“The development of a biofuel supply chain complements our future plans to meet the rapidly growing demand for jet fuel at both a local and regional level,” said Takreer CEO Jasem Ali Al Sayegh.
The roadmap emphasises that biorefineries will need to be suitably located to provide economical transportation and delivery from feedstock production areas, with the three potential feedstock sources representing different transportation and delivery challenges.
Acknowledging that a substantial cost gap between petroleum fuels and their biofuel substitutes will remain in the early years until a viable scale of operations is reached, the partners say the infant aviation biofuel industry will need significant financial investment that in turn requires public policy support to level the playing field.
The roadmap concludes with an action plan on the next steps to be taken on feedstock supply and biorefinery development.

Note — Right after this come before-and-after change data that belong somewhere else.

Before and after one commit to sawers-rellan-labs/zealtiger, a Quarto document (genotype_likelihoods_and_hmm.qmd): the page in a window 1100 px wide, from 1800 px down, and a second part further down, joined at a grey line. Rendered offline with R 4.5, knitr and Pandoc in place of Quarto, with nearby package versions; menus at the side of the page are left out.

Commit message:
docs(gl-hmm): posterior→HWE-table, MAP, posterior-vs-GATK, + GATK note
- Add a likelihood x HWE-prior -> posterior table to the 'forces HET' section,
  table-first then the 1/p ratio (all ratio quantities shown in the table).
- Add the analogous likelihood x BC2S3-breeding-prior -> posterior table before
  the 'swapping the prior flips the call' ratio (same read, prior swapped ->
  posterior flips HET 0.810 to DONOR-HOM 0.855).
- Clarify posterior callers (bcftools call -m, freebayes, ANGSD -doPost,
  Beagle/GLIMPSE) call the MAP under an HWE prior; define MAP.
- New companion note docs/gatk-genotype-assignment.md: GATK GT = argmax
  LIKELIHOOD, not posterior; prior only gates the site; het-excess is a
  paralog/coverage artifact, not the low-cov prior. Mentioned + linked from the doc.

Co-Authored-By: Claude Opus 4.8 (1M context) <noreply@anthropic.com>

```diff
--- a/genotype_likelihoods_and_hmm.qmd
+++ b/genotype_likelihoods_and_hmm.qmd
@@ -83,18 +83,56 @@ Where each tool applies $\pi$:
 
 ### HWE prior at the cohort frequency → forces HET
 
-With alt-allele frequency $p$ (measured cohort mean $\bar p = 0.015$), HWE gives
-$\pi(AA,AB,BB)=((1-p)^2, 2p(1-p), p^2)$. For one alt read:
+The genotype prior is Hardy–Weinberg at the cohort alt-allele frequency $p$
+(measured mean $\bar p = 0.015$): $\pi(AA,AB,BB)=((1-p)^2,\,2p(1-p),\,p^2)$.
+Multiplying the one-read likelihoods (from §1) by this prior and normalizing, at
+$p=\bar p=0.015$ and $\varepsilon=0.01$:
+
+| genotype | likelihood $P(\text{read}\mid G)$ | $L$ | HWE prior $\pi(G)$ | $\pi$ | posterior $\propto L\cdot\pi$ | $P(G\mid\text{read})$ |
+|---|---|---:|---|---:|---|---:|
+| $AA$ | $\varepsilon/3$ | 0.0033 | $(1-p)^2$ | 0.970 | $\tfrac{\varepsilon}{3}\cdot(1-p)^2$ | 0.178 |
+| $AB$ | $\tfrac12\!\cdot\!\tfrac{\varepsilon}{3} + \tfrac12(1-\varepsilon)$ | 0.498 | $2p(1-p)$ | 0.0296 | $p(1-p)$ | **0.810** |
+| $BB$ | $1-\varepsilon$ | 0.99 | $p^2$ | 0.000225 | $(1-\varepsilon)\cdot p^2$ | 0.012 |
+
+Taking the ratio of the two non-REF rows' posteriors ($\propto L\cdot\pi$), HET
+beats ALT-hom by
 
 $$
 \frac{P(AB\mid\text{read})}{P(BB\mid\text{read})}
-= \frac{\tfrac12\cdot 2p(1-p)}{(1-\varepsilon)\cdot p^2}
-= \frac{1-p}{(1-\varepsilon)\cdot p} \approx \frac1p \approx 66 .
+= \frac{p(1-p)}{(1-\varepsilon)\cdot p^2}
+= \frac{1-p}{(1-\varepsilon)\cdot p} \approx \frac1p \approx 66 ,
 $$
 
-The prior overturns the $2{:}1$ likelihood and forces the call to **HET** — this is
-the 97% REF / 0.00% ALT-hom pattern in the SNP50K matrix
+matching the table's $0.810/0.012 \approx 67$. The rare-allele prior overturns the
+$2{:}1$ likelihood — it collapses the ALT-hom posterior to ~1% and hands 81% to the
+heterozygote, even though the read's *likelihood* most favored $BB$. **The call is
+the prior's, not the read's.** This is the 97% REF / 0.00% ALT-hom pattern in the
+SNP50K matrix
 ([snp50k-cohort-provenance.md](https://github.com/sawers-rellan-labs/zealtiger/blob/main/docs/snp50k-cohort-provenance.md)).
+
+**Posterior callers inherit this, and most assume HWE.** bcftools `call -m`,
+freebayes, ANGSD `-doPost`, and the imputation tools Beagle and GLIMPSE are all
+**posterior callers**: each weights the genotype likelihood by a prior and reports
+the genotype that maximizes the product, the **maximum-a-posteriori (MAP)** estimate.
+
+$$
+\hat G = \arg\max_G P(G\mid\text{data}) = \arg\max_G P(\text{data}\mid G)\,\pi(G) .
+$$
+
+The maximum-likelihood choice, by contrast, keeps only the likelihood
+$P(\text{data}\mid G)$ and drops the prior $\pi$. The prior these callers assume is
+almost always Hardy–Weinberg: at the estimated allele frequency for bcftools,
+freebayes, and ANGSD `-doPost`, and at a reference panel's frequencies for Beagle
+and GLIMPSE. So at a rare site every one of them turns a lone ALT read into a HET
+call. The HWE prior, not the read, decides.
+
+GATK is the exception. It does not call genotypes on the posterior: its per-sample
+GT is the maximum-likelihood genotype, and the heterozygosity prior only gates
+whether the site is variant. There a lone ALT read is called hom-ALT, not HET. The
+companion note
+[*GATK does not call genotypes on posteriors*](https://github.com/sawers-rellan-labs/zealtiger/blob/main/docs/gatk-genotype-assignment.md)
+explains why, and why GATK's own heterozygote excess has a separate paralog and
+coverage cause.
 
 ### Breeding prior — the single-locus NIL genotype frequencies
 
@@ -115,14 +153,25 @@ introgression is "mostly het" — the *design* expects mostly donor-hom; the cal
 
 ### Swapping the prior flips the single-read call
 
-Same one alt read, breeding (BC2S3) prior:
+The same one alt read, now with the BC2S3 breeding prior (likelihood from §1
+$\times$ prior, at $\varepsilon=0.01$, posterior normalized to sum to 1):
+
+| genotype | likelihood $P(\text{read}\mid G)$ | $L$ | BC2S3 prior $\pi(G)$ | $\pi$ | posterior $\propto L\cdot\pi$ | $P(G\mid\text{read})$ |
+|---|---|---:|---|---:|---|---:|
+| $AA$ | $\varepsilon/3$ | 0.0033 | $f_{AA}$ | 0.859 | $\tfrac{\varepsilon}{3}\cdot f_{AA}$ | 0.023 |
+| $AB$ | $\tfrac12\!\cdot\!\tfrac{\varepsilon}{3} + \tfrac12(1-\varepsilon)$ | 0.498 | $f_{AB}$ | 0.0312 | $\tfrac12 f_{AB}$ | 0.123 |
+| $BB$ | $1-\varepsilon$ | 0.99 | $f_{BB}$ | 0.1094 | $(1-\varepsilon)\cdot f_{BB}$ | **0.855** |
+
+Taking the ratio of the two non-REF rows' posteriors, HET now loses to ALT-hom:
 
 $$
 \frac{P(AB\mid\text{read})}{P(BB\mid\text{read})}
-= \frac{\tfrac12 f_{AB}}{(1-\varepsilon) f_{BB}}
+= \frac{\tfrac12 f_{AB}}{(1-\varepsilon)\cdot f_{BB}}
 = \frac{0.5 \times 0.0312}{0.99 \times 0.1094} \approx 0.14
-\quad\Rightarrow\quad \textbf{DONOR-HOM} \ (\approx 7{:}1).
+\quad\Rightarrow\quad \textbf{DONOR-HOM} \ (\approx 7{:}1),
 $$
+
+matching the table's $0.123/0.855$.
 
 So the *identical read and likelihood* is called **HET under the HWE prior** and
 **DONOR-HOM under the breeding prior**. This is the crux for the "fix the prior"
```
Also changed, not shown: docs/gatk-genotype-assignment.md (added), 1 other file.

In a separate initiative involving Etihad Airways, the airline recently launched the Abu Dhabi Perfect Flight Program by conducting a fuel-optimised ‘perfect flight’ between Abu Dhabi and Washington DC. Over 30 stakeholders – including civil aviation authorities, airports, ground services and air navigation providers – were involved in the 11,000km flight of a Boeing 787 Dreamliner, one of the airline’s longest routes.
Using a number of fuel and emission-saving measures in the air and on the ground – such as optimised ground handling at both ends of the journey and maximising efficiency opportunities in route and altitude selection – the flight saved an estimated eight minutes on the route, 4,100 litres of fuel and 10,700kgs of carbon emissions compared to the same aircraft flying a normal flight plan.
“The significance of the environment to the aviation sector continues to grow and there is every indication that this will continue,” commented Saif Mohammed Al Suwaidi, Director General of the UAE General Civil Aviation Authority. “The Program offers a tremendous opportunity for more environmentally-friendly flights in the UAE aviation sector.”
Launching the roadmap (L-R): Capt Richard Hill, Etihad Airways COO; Bernie Dunn, Boeing Middle East President; Fareed Mohammed al Jaberi, Takreer VP Supply Division; Sultan Al Hajji, Total E&P UAE VP & Chief Strategy Officer; and Dr Alejandro Rios Galvan, Director of the Sustainable Bioenergy Research Consortium & Professor of Practice at the Masdar Institute of Science and Technology
Etihad Airways was successful at the Abu Dhabi Sustainability Group’s first awards ceremony recently, where the airline received ‘Best Sustainability Communication Program’ award for the BIOjet initiative, and the ‘Sustainability Manager of the Year’ award went to Linden Coppell, Head of Sustainability at the airline. Pictured are (L-R) Huda Al Houqani, ADSG Director; H.E. Razan Khalifa Al Mubarak, Secretary General of Environment Agency Abu Dhabi; and Linden Coppell